(Itemized modification records)

↓↓↓

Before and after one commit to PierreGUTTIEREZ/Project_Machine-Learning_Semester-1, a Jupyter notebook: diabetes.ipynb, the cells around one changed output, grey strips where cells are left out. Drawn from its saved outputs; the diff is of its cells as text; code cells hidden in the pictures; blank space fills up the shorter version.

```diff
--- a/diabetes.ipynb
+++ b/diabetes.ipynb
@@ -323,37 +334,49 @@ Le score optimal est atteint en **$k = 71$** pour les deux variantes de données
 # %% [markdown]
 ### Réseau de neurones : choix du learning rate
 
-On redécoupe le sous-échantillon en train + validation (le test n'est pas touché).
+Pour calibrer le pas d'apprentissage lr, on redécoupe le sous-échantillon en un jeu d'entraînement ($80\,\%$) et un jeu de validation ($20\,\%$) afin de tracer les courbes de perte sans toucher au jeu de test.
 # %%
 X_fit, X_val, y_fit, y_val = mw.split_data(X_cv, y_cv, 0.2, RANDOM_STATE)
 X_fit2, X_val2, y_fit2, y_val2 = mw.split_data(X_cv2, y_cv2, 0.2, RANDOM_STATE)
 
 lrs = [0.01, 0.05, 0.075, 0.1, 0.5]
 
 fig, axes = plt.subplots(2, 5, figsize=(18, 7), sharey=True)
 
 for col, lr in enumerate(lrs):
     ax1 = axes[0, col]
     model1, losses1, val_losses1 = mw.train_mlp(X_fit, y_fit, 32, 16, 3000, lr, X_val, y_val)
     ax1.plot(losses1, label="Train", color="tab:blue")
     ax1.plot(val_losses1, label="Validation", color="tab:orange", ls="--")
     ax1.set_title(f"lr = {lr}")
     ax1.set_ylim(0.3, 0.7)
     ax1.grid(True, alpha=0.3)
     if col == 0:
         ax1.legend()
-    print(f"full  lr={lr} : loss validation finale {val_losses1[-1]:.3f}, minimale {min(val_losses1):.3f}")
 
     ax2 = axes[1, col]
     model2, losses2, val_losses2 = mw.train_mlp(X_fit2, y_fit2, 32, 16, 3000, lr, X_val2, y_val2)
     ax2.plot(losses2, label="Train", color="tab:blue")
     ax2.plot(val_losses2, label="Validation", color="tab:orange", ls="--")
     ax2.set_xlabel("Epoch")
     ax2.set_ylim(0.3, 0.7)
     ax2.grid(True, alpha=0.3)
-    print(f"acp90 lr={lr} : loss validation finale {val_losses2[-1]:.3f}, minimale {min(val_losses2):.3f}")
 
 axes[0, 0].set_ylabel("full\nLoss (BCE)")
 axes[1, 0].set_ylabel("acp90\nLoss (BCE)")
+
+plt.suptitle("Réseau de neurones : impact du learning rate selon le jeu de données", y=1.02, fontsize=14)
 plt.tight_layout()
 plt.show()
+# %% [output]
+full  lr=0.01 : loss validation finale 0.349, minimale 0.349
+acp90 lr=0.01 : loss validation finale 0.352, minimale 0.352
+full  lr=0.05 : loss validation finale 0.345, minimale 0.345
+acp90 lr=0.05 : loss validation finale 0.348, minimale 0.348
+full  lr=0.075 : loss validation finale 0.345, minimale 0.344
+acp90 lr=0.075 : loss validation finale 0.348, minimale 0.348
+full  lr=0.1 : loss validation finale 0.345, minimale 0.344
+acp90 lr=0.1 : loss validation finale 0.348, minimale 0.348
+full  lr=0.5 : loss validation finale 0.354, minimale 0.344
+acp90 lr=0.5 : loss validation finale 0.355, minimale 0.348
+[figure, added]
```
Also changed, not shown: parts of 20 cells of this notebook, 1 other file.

↑↑↑
↓↓↓

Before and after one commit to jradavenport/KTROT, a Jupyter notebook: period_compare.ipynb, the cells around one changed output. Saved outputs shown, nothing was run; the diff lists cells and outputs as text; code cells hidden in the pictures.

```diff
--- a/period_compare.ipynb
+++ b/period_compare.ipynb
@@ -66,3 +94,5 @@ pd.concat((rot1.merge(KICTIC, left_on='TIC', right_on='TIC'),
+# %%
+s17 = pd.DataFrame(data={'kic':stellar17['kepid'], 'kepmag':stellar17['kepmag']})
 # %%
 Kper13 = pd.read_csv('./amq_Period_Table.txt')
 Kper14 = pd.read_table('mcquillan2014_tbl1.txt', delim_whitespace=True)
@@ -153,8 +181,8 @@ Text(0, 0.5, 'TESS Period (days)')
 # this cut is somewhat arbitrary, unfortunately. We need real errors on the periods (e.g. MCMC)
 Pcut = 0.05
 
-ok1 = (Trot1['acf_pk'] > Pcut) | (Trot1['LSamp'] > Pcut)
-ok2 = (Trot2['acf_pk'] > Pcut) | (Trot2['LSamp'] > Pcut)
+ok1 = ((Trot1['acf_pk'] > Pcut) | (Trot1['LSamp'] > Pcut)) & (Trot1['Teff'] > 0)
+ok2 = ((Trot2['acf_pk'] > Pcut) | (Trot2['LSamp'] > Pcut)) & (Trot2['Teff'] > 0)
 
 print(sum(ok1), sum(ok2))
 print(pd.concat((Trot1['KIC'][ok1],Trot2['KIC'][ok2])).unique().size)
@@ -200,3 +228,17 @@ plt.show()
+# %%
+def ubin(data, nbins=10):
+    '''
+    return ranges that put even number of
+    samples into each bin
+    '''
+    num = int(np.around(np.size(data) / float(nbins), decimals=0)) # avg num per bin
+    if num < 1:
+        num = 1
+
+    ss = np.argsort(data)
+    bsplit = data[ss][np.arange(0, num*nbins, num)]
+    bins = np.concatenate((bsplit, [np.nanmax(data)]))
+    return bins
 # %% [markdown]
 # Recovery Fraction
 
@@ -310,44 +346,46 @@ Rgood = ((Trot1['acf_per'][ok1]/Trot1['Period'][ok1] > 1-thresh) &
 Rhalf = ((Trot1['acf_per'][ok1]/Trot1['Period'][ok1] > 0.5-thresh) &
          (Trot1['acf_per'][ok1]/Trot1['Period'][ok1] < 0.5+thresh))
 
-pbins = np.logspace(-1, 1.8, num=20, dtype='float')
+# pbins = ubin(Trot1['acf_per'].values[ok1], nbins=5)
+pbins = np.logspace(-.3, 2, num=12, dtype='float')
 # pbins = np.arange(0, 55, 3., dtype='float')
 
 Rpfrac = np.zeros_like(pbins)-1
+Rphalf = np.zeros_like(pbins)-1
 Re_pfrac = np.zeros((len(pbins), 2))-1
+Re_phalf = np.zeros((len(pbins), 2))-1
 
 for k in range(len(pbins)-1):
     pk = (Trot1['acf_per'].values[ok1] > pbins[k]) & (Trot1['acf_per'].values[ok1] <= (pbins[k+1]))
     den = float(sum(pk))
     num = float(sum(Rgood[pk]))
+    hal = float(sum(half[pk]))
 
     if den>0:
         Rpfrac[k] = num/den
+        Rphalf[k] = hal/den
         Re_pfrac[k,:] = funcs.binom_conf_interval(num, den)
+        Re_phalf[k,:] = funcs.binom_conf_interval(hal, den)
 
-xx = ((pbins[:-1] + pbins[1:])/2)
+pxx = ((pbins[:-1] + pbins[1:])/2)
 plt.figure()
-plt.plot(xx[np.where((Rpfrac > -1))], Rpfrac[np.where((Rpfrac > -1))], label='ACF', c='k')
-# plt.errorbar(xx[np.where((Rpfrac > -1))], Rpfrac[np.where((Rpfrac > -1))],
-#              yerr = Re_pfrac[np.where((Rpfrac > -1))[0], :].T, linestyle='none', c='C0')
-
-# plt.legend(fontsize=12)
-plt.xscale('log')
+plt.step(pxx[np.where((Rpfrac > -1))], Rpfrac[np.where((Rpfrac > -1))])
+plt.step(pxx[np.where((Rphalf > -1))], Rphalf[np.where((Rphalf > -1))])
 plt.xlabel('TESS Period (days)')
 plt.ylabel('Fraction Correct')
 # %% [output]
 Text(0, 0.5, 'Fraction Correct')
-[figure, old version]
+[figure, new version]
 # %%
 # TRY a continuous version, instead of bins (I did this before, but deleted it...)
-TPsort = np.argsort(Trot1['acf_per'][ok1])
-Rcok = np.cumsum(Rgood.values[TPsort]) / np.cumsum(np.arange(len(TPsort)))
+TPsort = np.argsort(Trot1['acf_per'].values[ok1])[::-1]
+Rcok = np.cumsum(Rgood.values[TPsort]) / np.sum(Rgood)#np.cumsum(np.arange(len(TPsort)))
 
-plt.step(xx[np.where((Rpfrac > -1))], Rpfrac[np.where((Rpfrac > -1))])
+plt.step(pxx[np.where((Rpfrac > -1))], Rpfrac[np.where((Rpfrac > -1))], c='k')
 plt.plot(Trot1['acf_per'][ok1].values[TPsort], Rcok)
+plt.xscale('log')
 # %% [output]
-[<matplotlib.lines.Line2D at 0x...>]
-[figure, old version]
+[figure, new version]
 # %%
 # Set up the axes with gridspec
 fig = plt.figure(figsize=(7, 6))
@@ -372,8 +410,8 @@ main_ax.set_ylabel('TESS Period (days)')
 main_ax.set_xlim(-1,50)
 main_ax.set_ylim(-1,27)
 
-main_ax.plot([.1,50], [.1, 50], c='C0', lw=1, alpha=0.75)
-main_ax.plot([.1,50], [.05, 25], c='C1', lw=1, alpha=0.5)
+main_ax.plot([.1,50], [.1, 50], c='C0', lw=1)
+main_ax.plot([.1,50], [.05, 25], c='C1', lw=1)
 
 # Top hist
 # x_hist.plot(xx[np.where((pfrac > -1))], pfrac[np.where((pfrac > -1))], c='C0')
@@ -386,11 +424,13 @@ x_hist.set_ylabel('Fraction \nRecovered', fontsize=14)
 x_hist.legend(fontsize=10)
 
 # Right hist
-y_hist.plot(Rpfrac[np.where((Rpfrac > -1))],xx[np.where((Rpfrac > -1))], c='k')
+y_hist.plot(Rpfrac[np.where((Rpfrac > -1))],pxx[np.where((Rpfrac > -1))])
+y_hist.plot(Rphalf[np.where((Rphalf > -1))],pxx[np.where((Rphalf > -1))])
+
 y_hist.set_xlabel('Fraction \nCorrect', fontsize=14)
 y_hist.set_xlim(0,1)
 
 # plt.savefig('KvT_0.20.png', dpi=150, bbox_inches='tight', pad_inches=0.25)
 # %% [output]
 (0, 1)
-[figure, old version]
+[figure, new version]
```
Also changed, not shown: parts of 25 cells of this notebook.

↑↑↑

Task statement → The lines above may hold the string "LSamp". Say how many do, and give only that number.

Response → 4